■ Detected change data:
◆ ◆ ◆ ◆ ◆ ◆ ◆

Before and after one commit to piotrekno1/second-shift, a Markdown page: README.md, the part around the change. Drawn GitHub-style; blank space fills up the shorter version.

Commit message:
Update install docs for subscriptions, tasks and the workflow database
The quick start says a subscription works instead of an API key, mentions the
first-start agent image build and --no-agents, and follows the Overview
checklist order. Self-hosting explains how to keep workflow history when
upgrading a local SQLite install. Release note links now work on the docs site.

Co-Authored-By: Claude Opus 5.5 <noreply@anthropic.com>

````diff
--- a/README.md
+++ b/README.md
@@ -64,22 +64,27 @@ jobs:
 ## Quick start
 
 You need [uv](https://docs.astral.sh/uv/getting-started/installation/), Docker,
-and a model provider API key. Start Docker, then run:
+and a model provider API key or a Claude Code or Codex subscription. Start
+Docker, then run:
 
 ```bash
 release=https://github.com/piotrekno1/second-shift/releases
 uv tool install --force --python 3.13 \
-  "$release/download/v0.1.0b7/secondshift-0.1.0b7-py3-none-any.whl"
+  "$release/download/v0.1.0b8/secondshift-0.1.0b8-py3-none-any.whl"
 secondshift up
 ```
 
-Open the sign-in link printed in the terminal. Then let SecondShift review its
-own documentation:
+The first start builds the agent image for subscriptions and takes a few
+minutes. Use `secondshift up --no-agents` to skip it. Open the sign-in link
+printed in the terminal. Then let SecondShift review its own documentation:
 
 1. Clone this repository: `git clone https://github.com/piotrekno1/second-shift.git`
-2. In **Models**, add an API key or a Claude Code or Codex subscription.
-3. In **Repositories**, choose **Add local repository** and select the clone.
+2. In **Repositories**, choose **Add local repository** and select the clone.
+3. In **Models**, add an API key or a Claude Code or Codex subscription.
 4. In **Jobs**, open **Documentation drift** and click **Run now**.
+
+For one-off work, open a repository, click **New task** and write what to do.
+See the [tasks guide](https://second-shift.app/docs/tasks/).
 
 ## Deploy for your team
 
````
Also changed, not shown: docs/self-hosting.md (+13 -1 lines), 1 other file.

◆ ◆ ◆ ◆ ◆ ◆ ◆

■ Task objective:
The full set of records is to be written out once more, word for word.

■ Response area:
Before and after one commit to piotrekno1/second-shift, a Markdown page: README.md, the part around the change. Drawn GitHub-style; blank space fills up the shorter version.

Commit message:
Update install docs for subscriptions, tasks and the workflow database
The quick start says a subscription works instead of an API key, mentions the
first-start agent image build and --no-agents, and follows the Overview
checklist order. Self-hosting explains how to keep workflow history when
upgrading a local SQLite install. Release note links now work on the docs site.

Co-Authored-By: Claude Opus 5.5 <noreply@anthropic.com>

````diff
--- a/README.md
+++ b/README.md
@@ -64,22 +64,27 @@ jobs:
 ## Quick start
 
 You need [uv](https://docs.astral.sh/uv/getting-started/installation/), Docker,
-and a model provider API key. Start Docker, then run:
+and a model provider API key or a Claude Code or Codex subscription. Start
+Docker, then run:
 
 ```bash
 release=https://github.com/piotrekno1/second-shift/releases
 uv tool install --force --python 3.13 \
-  "$release/download/v0.1.0b7/secondshift-0.1.0b7-py3-none-any.whl"
+  "$release/download/v0.1.0b8/secondshift-0.1.0b8-py3-none-any.whl"
 secondshift up
 ```
 
-Open the sign-in link printed in the terminal. Then let SecondShift review its
-own documentation:
+The first start builds the agent image for subscriptions and takes a few
+minutes. Use `secondshift up --no-agents` to skip it. Open the sign-in link
+printed in the terminal. Then let SecondShift review its own documentation:
 
 1. Clone this repository: `git clone https://github.com/piotrekno1/second-shift.git`
-2. In **Models**, add an API key or a Claude Code or Codex subscription.
-3. In **Repositories**, choose **Add local repository** and select the clone.
+2. In **Repositories**, choose **Add local repository** and select the clone.
+3. In **Models**, add an API key or a Claude Code or Codex subscription.
 4. In **Jobs**, open **Documentation drift** and click **Run now**.
+
+For one-off work, open a repository, click **New task** and write what to do.
+See the [tasks guide](https://second-shift.app/docs/tasks/).
 
 ## Deploy for your team
 
````
Also changed, not shown: docs/self-hosting.md (+13 -1 lines), 1 other file.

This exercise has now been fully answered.